Small question: is it true that for each positive integer n, there is a genus 1 curve over k with no points of degree less than n?

April 23, 2011 at 12:20 pm

What is k in the question about genus 1 curves? The answer for k = C(t) is yes: for every n there exists a smooth projective geometrically irreducible genus 1 curve over k with no closed points whose residue field has degree < n over k.

April 24, 2011 at 4:03 am

Fantastic!

April 23, 2011 at 3:01 pm

Can also make examples over any number field (with whatever Jacobian we wish).

April 24, 2011 at 4:03 am

Brian Conrad to the rescue! His explanation (copied in with his permission; my earlier cut-and-paste messed something up):

To explain this, let E be the Jacobian of such a genus-1 curve C, so C is a E-torsor and thereby corresponds to a class in

H^1(k,E)

that is trivial iff C(k) is non-empty (and formation is functorial with respect to extension on k). So you’re really asking for an elliptic curve E over k and a class in H^1(k,E) which is not split by any extension k’/k of degree less than n.

Let’s first consider k varying through p-adic fields (finite extensions of Q_p), so there are only finitely many extensions of a given degree. Thus, for such k an equivalent version of the question is whether all classes in H^1(k,E) are killed by restriction to H^1(k’,E) for some finite extension k’/k; equivalently, is there some finite extension k’/k such that the restriction map

H^1(k,E) —-> H^1(k’,E)

vanishes? Well, we can identify this etale cohomology with Galois cohomology (since torsors acquire a point over a finite Galois extn), and there’s a corestriction map H*(k’,—) —-> H*(k,—) as delta functors on discrete G_k-modules (such as E(k_s)) such that its composition with restriction is multiplication by the degree n of k’ over k. Thus, if the above restriction vanishes then H^1(k,E) is killed by n. However, we have an exact sequence of k-groups
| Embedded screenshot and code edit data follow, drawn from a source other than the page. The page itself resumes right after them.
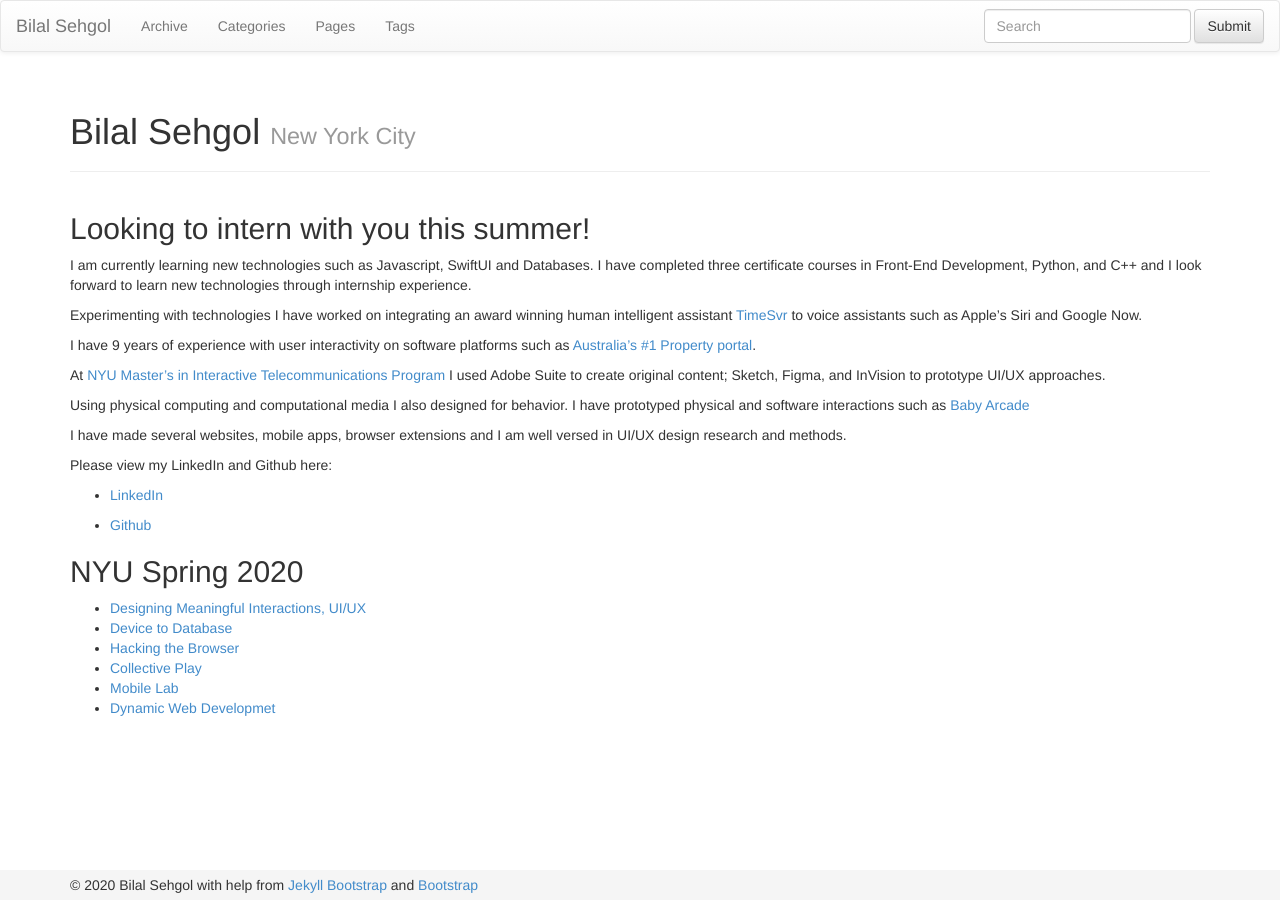
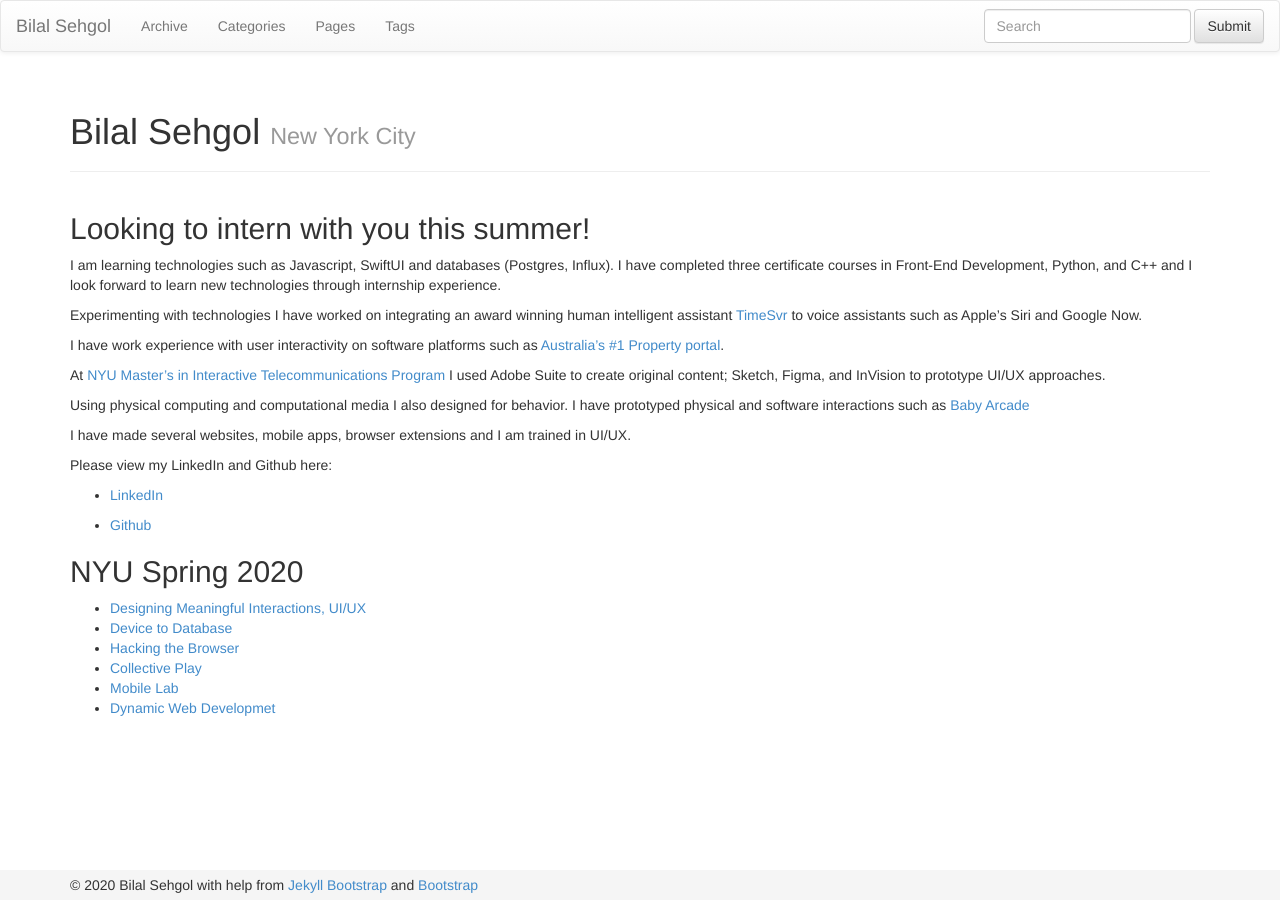
Before and after one commit to bsehgol/bilalsehgol.github.io, a Jekyll site: the page built from index.md, in a window 1280 px wide. Built offline with Jekyll 4.4.1, drawn with Linux system fonts in a browser that asks for light colours; nearby versions of some CDN libraries.

Commit message:
Updated Index

```diff
--- a/index.md
+++ b/index.md
@@ -7,17 +7,17 @@ tagline: New York City
 
 ## Looking to intern with you this summer!
 
-I am currently learning new technologies such as Javascript, SwiftUI and Databases. I have completed three certificate courses in Front-End Development, Python, and C++ and I look forward to learn new technologies through internship experience.
+I am learning technologies such as Javascript, SwiftUI and databases (Postgres, Influx). I have completed three certificate courses in Front-End Development, Python, and C++ and I look forward to learn new technologies through internship experience.
 
 Experimenting with technologies I have worked on integrating an award winning human intelligent assistant [TimeSvr](https://www.timesvr.com) to voice assistants such as Apple's Siri and Google Now.
 
-I have 9 years of experience with user interactivity on software platforms such as [Australia's #1 Property portal](https://realestate.com.au).
+I have work experience with user interactivity on software platforms such as [Australia's #1 Property portal](https://realestate.com.au).
 
 At [NYU Master's in Interactive Telecommunications Program](https://tisch.nyu.edu/itp) I used Adobe Suite to create original content; Sketch, Figma, and InVision to prototype UI/UX approaches.
 
 Using physical computing and computational media I also designed for behavior. I have prototyped physical and software interactions such as [Baby Arcade](https://docs.google.com/presentation/d/1B6X02WgVRav2-ldXhJka9qMu80qopMIVvaj4LvIbGTU/edit#slide=id.p)
 
-I have made several websites, mobile apps, browser extensions and I am well versed in UI/UX design research and methods.
+I have made several websites, mobile apps, browser extensions and I am trained in UI/UX.
 
 Please view my LinkedIn and Github here:
 - [LinkedIn](https://www.linkedin.com/in/bilalsehgol/)
```
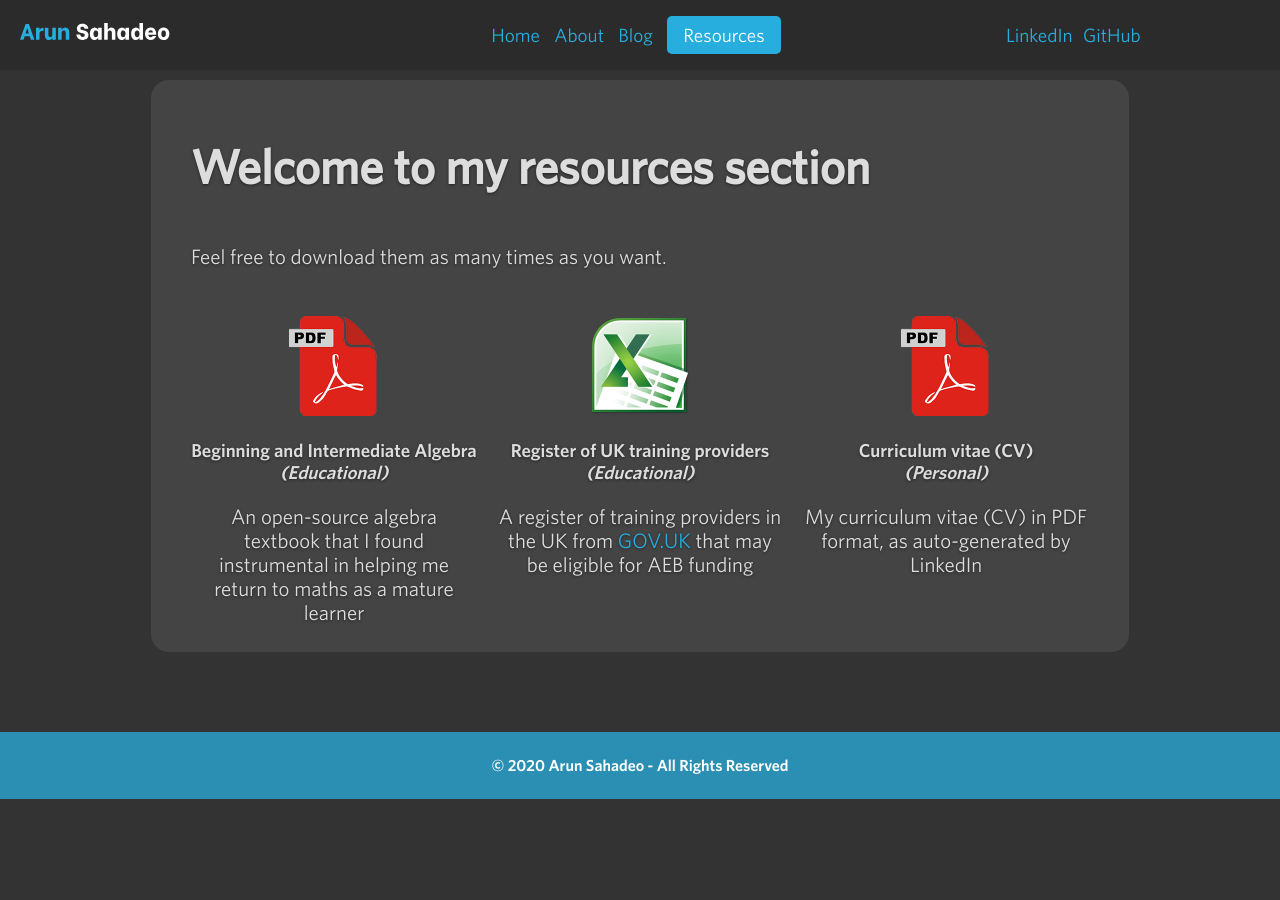
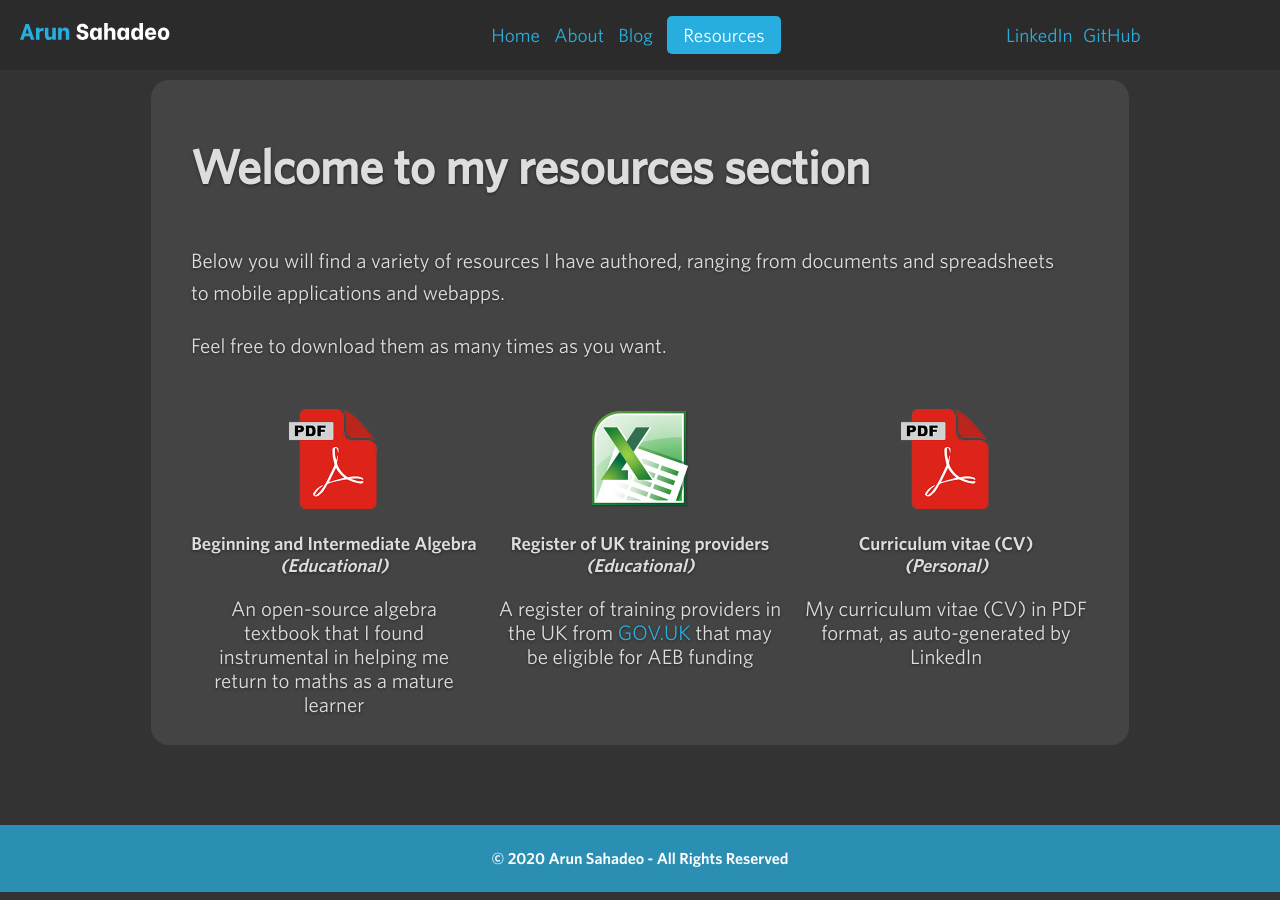
Before and after one commit to ArunSahadeo/ArunSahadeo.github.io, a Jekyll site: the page built from resources.html, in a window 1280 px wide. Built offline with Jekyll 4.4.1, drawn with Linux system fonts in a browser that asks for light colours; some web fonts are replaced.

Commit message:
Styling and layout amends

```diff
--- a/_sass/utilities/_displays.scss
+++ b/_sass/utilities/_displays.scss
@@ -6,6 +6,12 @@
     display: block;
 }
 
+@media (min-width: 992px) {
+    .display-block-lg-up {
+        display: block;
+    }
+}
+
 @media (max-width: 576px) {
     .display-block-xs-down {
         display: block;
--- a/_sass/utilities/_text.scss
+++ b/_sass/utilities/_text.scss
@@ -1,5 +1,15 @@
+/*
+    Text aligns
+*/
+
 .text-center {
     text-align: center;
+}
+
+@media (max-width: 576px) {
+    .text-left-xs-down {
+        text-align: left;
+    }
 }
 
 /*
@@ -10,8 +20,10 @@
     color: $summer-sky-blue;
 }
 
-@media (max-width: 576px) {
-    .text-left-xs-down {
-        text-align: left;
-    }
+/*
+    Line heights
+*/
+
+.line-height-1-point-2-rem {
+    line-height: 2rem;
 }
--- a/blog.html
+++ b/blog.html
@@ -1,7 +1,7 @@
 ---
 layout: default
 title: Blog
-description: Articles on a wide range of topics, from Linux to data analysis using appropriate tools including SQL and Python.
+description: Articles on topics including the Linux command line and other useful resources for developers.
 keywords:
     - PHP developer London
     - Linux sysadmin in London
--- a/resources.html
+++ b/resources.html
@@ -1,7 +1,7 @@
 ---
 layout: default
 title: Resources
-description: A collection of documents, spreadsheets and mobile apps authored by Arun Sahadeo.
+description: A collection of documents, spreadsheets, mobile applications and webapps authored by Arun Sahadeo.
 keywords:
     - PHP developer London
     - Linux sysadmin in London
@@ -12,7 +12,11 @@ keywords:
     Welcome to my resources section
 </h1>
 
-<p>
+<p class="line-height-1-point-2-rem">
+    Below you will find a variety of resources I have authored, ranging from documents and spreadsheets<br class="display-none display-block-lg-up" /> to mobile applications and webapps.
+</p>
+
+<p class="line-height-1-point-2-rem">
     Feel free to download them as many times as you want.
 </p>
 
```
Also changed, not shown: other parts of blog.html (+1 -0 lines).
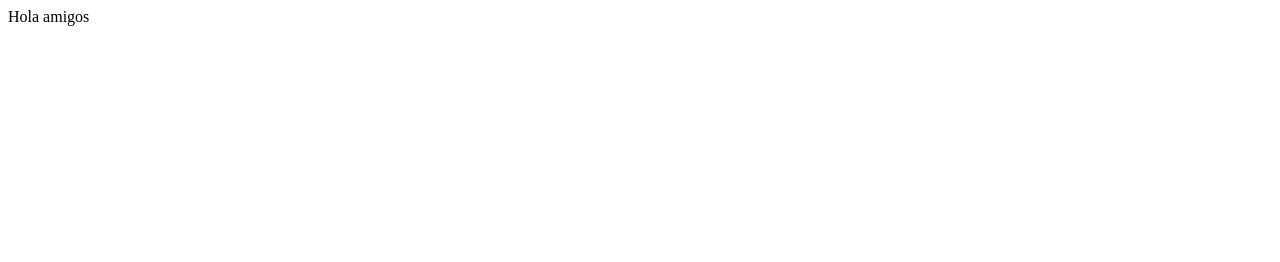
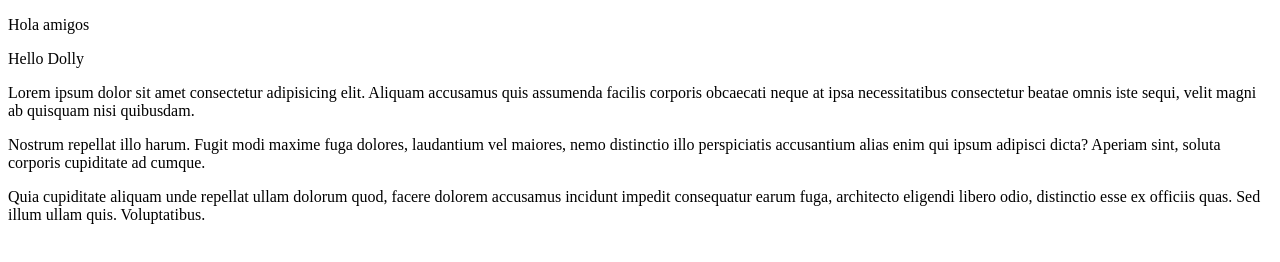
Before and after one commit to CFTIC-Getafe/Curso_Web, a website: page hola_mundo.html in a window 1280 px wide. Drawn offline with Linux system fonts and the light colour scheme.

Commit message:
Camnbios en el hola mundo

```diff
--- a/hola_mundo.html
+++ b/hola_mundo.html
@@ -2,11 +2,25 @@
 <html lang="es">
 <head>
     <meta charset="UTF-8">
+    <!-- Los navegadores  modernos lo toman por defecto -->
+    <meta name="author" content="Alejandro Cerezo">
+    <meta name="description" content="Ejemplo básico de HTML para un curso">
+    <meta name="keywords" content="HTML CSS Web">
+    <meta name="generator" content="VSC">
     <meta name="viewport" content="width=device-width, initial-scale=1.0">
     <meta http-equiv="X-UA-Compatible" content="ie=edge">
-    <title>Hola Mundo</title>
+    <title>Hola Mundo. Curso Web</title>
 </head>
 <body>
-    Hola amigos
+    <!-- Aprendiendo atributos globales -->
+    <div>
+        <p charset="UTF-8">Hola amigos</p>
+        <p lang="en" title="Esto esta en inglés">Hello Dolly</p>
+    </div>
+
+    <p id="p1" class="resaltado">Lorem ipsum dolor sit amet consectetur adipisicing elit. Aliquam accusamus quis assumenda facilis corporis obcaecati neque at ipsa necessitatibus consectetur beatae omnis iste sequi, velit magni ab quisquam nisi quibusdam.</p>
+    <p class="resaltado grande">Nostrum repellat illo harum. Fugit modi maxime fuga dolores, laudantium vel maiores, nemo distinctio illo perspiciatis accusantium alias enim qui ipsum adipisci dicta? Aperiam sint, soluta corporis cupiditate ad cumque.</p>
+    <p class="resaltado">Quia cupiditate aliquam unde repellat ullam dolorum quod, facere dolorem accusamus incidunt impedit consequatur earum fuga, architecto eligendi libero odio, distinctio esse ex officiis quas. Sed illum ullam quis. Voluptatibus.</p>
+
 </body>
 </html>
```
Also changed, not shown: hola_mundo_mal.html (added, +1 -0 lines).
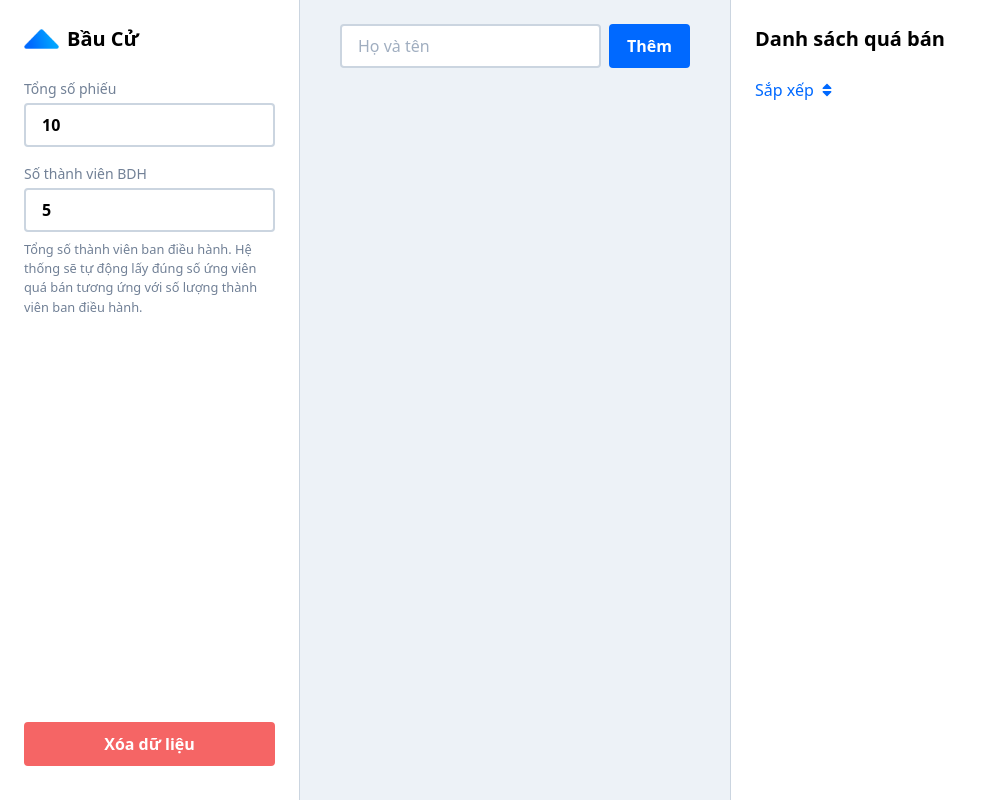
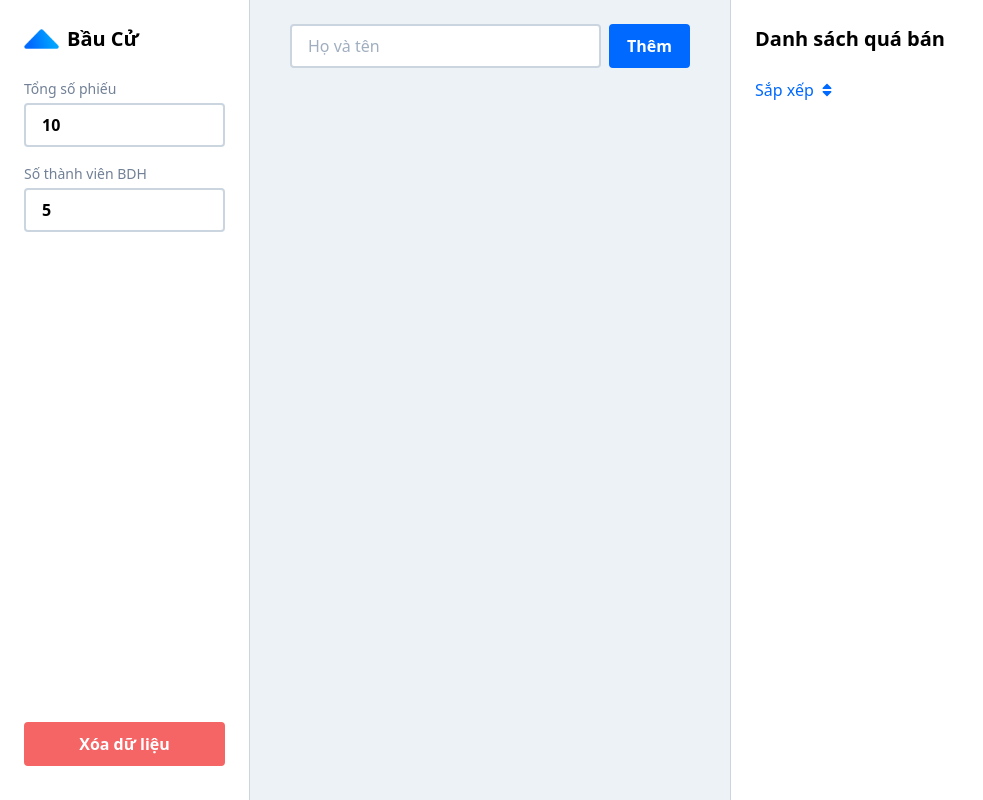
Before and after one commit to SafeStudio/church-election, a Vue app: page / in a window 1280 px wide. Shown: the whole page, without its empty margins (0-983 px from the left). Built offline with nearby package versions, Linux system fonts and the light colour scheme.

Commit message:
update some styles

```diff
--- a/src/App.vue
+++ b/src/App.vue
@@ -3,7 +3,7 @@
     <div
       id="sidebar"
       class="fixed inset-0 h-full bg-white z-90 border-r border-gray-400"
-      style="width: 300px;"
+      style="width: 250px;"
     >
       <div class="px-6 py-6 h-full">
         <h1 class="text-xl font-bold mb-6">
@@ -21,7 +21,6 @@
             <label for="total" class="block mb-4">
               <span class="block text-gray-600 text-sm mb-1">Số thành viên BDH</span>
               <input type="number" id="total" class="form-input font-bold" v-model="totalMembers">
-              <small class="block text-gray-600 mt-2">Tổng số thành viên ban điều hành. Hệ thống sẽ tự động lấy đúng số ứng viên quá bán tương ứng với số lượng thành viên ban điều hành.</small>
             </label>
           </div>
           <clear-data></clear-data>
@@ -29,7 +28,7 @@
       </div>
     </div>
     <!-- #sidebar -->
-    <main style="margin-left: 300px; margin-right: 550px;" class="w-full">
+    <main style="margin-left: 250px; margin-right: 550px;" class="w-full">
       <div class="h-full w-full">
         <div class="px-10 py-6 bg-gray-200">
           <form class="flex items-start" @submit.prevent="addCandidate">
--- a/src/components/Candidate/CandidateItem.vue
+++ b/src/components/Candidate/CandidateItem.vue
@@ -4,7 +4,7 @@
   >
     <span
       class="counter flex flex-col flex-shrink-0 justify-center items-center font-bold bg-blue-base text-white rounded-sm"
-      style="width: 100px; height: 100px;"
+      style="width: 80px; height: 80px;"
     >
       <span class="text-5xl leading-none" v-text="candidate.vote"></span>
       <span v-text="votePercent"></span>
--- a/src/main.scss
+++ b/src/main.scss
@@ -6,6 +6,7 @@
 
   &:focus {
     @apply outline-none;
+    box-shadow: 0 0 0 3px #0367fb57;
   }
 
   &:hover {
@@ -22,6 +23,10 @@
     &:hover {
       @apply bg-red-600 border-red-600;
     }
+
+    &:focus {
+      box-shadow: 0 0 0 3px #ee636466;
+    }
   }
 
   &--secondary {
@@ -29,6 +34,10 @@
 
     &:hover {
       @apply bg-gray-400 border-gray-400;
+    }
+
+    &:focus {
+      box-shadow: 0 0 0 3px #b4b4b466;
     }
   }
 }
```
1 —> E[n] —> E —-> E —> 1

(where the map E —-> E is multiplication by n) so H^1(k,E[n]) —> H^1(k,E)[n] is surjective. Now H^1(k,E[n]) is finite (as is Galois cohomology of p-adic fields with any finite coefficients), so H^1(k,E)[n] is finite. Hence, under the above vanishing hypothesis we’d have that H^1(k,E) = H^1(k,E)[n] is finite.

But it is a theorem for Tate, for any abelian variety A over a p-adic field k (= finite extension of Q_p), H^1(k,A) is Q/Z-dual to the compact group A*(k) where A* = dual abelian variety. In particular, H^1(k,A) is Q/Z to the uncountable A*(k) when A is nonzero, so H^1(k,E) is huge (certainly not finite!).

If one uses deeper global input then one can make examples over number fields. In fact, for any nonzero abelian variety A over any number field k and any finite set S of places of k that is “sufficiently large” (depending on the rank of A(k) and a few other things), the subgroup Sha^1_S(k,A) of classes in H^1(k,A) that have a local point at all places outside S is infinite. But its n-torsion subgroup is again finite for any specific n > 0 (if you enlarge S to contain all places over primes dividing n, say), so H^1(k,A) contains classes that are not split by any number field k’/k of degree below whatever bound you choose. That gives examples over k = Q as torsors for whatever elliptic curve you like. (By the way, this sort of thing is one reason that for the conjectural finiteness of Tate-Shafarevich of abelian varieties over global fields, it is crucial to take the set S of ignored places to be empty. Ironically, if one considers torsors for smooth connected linear algebraic groups G rather than abelian varieties, then allowing any finite S is fine; the pointed set Sha^1_S(k,G) turns out to always be finite, due to a lot of deep results in the arithmetic theory of semisimple groups and global class field theory.)